Australia Pushes South Korea Into Life-Plus-70 Copyright Terms As Part Of Free Trade Agreement
from the finally!-now-south-korea's-creators-will-have-a-reason-to-create! dept
When it comes to free trade agreements, the concessions to incumbent copyright industries always seem to be a foregone conclusion. Australia has made some bold steps towards fair use to be implemented in its copyright reform efforts (and in the face of heavy criticism), but on other fronts, it seems more than willing to take several steps back to compensate for any forward momentum. While copyright reform hums away in the background, legislators in the foreground are laying the path for more of the same stuff that hasn't worked anywhere else, like "three strikes" programs and web filtering.

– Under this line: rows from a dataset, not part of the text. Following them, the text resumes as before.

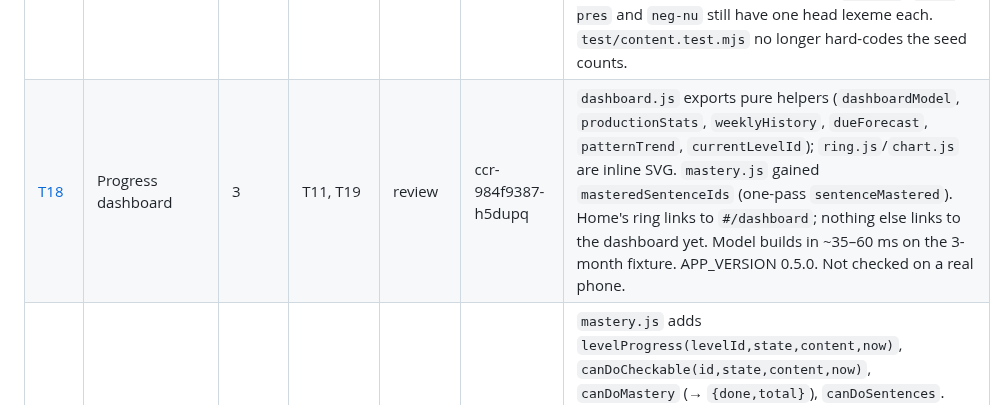
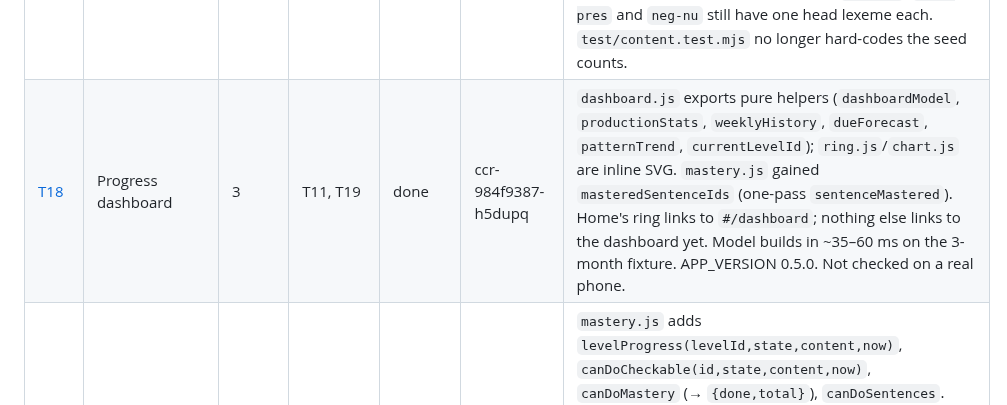
Before and after one commit to xferguson/DaciaGlot, a Markdown page: docs/STATUS.md, the part around the change. GitHub-like rendering.

Commit message:
STATUS: mark T18 done
Co-Authored-By: Claude Sonnet 5.5 <noreply@anthropic.com>
Claude-Session: https://claude.ai/code/session_01RYihVPr4MCtkpwt5Ct8k74

```diff
--- a/docs/STATUS.md
+++ b/docs/STATUS.md
@@ -21,7 +21,7 @@ Statuses: `todo` · `in-progress` · `review` · `done` · `blocked`. Update you
 | [T15](tasks/T15-transform-slot.md) | Transformation and slot-building cards | 2 | T08, T11 | done | ccr-d924d4ff-rjpbjn | `cards.js` exports `opInstruction`, `opPatterns`, `transformPatterns`, `slotsFor`, `transformUnits`, `newTransformCards`, `pickPerSentence`, `xfUnlocked`/`sbUnlocked`; `buildSession` (session mode) appends ≤4 new `xf`/`sb` cards after `kf` and thins due cards per sentence. `unitsRequiredForCard` handles `xf`/`sb` (touched `units.js`, `session.js`, `sw.js`). `xf` unlock needs *all* `keyForms` cards of every lexeme in the sentence introduced; only 35 lexemes have `keyForms`, so T17 should add more. APP_VERSION 0.3.1. Not yet checked on a real phone. |
 | [T16](tasks/T16-flagging.md) | Flag a sentence → GitHub issue | 2 | T07 | done | ccr-6ab5b98b-20ltsk | Flag button is mounted by `session.js` (not in each card); `issueUrl(flag, sentence, contentVersion)` and `flagsMarkdown` are in `flag-button.js`. APP_VERSION bumped to 0.2.1. Not yet checked on a real device. |
 | [T17](tasks/T17-content-batch-b.md) | Content batch B: to ~300 sentences, all situations | 2 | T09 | done | ccr-1c1dbe9e-dgzf3g | 337 sentences (237 new); every situation ≥28 and the five new ones have ≥13 Stage 1 each. New lexemes are in `lexemes/batch-b.json`, and `core.json` gained plural/`subj1pl` forms. **Head conventions:** clitic-acc/dat head is the pronoun unit (one lexeme per person, so ≥6 heads); `mi-e-construction` head is the noun/adj (*foame, dor, greu*); `dem-colloq` head is the noun/adj it points at, or the demonstrative if there is none. `be-pres`, `have-pres` and `neg-nu` still have one head lexeme each. `test/content.test.mjs` no longer hard-codes the seed counts. |
-| [T18](tasks/T18-dashboard.md) | Progress dashboard | 3 | T11, T19 | review | ccr-984f9387-h5dupq | `dashboard.js` exports pure helpers (`dashboardModel`, `productionStats`, `weeklyHistory`, `dueForecast`, `patternTrend`, `currentLevelId`); `ring.js`/`chart.js` are inline SVG. `mastery.js` gained `masteredSentenceIds` (one-pass `sentenceMastered`). Home's ring links to `#/dashboard`; nothing else links to the dashboard yet. Model builds in ~35–60 ms on the 3-month fixture. APP_VERSION 0.5.0. Not checked on a real phone. |
+| [T18](tasks/T18-dashboard.md) | Progress dashboard | 3 | T11, T19 | done | ccr-984f9387-h5dupq | `dashboard.js` exports pure helpers (`dashboardModel`, `productionStats`, `weeklyHistory`, `dueForecast`, `patternTrend`, `currentLevelId`); `ring.js`/`chart.js` are inline SVG. `mastery.js` gained `masteredSentenceIds` (one-pass `sentenceMastered`). Home's ring links to `#/dashboard`; nothing else links to the dashboard yet. Model builds in ~35–60 ms on the 3-month fixture. APP_VERSION 0.5.0. Not checked on a real phone. |
 | [T19](tasks/T19-levels-cando.md) | A1 level manifest and can-do tracking | 3 | T11 | done | ccr-e55e1574-ttijs9 | `mastery.js` adds `levelProgress(levelId,state,content,now)`, `canDoCheckable(id,state,content,now)`, `canDoMastery` (→ `{done,total}`), `canDoSentences`. `cando.js` exports `renderCanDos(root,ctx,levelId)` for T18 to embed; checking writes `state.canDoChecked[id]=ts` and saves. A1.json has 16 can-dos (4 each for standup, me, meta, table; every sentence now links to exactly one) and 99 target lexemes (freq ≤ 1500); **T17/T23 must add can-dos for the other 5 situations** (≈35 total) and reach ≥5 sentences each (A1-meta-repeat, -meta-describe, -table-ask, -table-pay are under 5). APP_VERSION 0.3.2. |
 | [T20](tasks/T20-en-ro-cards.md) | EN→RO cards | 3 | T08, T15 | done | ccr-b19b502c-4wt22o | `cards.js` exports `erUnlocked`, `erUnits`, `newErCards`, `ER_PER_SESSION` (3); card id is `er:<sid>`. `units.js` and `session.js` handle `er` (≤3 new per session, after `xf`/`sb`, skipping sentences with an xf/sb). Card view `card-enro.js` hides audio until the first wrong attempt. APP_VERSION 0.5.0. Not yet checked on a real phone. |
 | [T21](tasks/T21-summary-reminders.md) | Session summary and export reminder | 3 | T11 | done | ccr-d8a0c191-p843sy | Summary helpers (`diffPatternStates`, `formsProduced`, `exportReminderDue`) live in `ui/views/summary.js`; session.js calls `renderSummary` directly (no router route). Sessions are not recorded, so "after the 3rd session" = 3 days with ≥1 card. Export banner id `export`, hidden by settings on export. APP_VERSION 0.3.2. Not checked on a device. |
```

Australia has just put the finishing touches on a free trade deal with South Korea, and hidden amongst the pages of legal wording is a 20-year gift to the copyright industries:
The Australian government today released the final negotiated terms of the Korea-Australia Free Trade Agreement (KAFTA), which is intended to give Australian businesses increased access to the South Korean market, and likewise for businesses from the Republic of Korea conducting business in Australia.This puts yet another country on the Bono/Disney gold standard and helps ensure South Korea's public domain will be as impoverished as Australia's and the United States'. This must be the "level playing field" corporate copyright holders envision when they speak grandly about the tech industry "pitching in" to make sure the incumbents are still around to collect these royalties a half-century from now.
Under the terms of the agreement, Korea will extend its current copyright laws by 20 years to harmonise its copyright laws with Australia, so that both nations will have a copyright term of "not less than the life of the author and 70 years after the author's death", or 70 years after the first performance, recording, or publication of a work. The transition arrangements give South Korea two years to implement the copyright changes.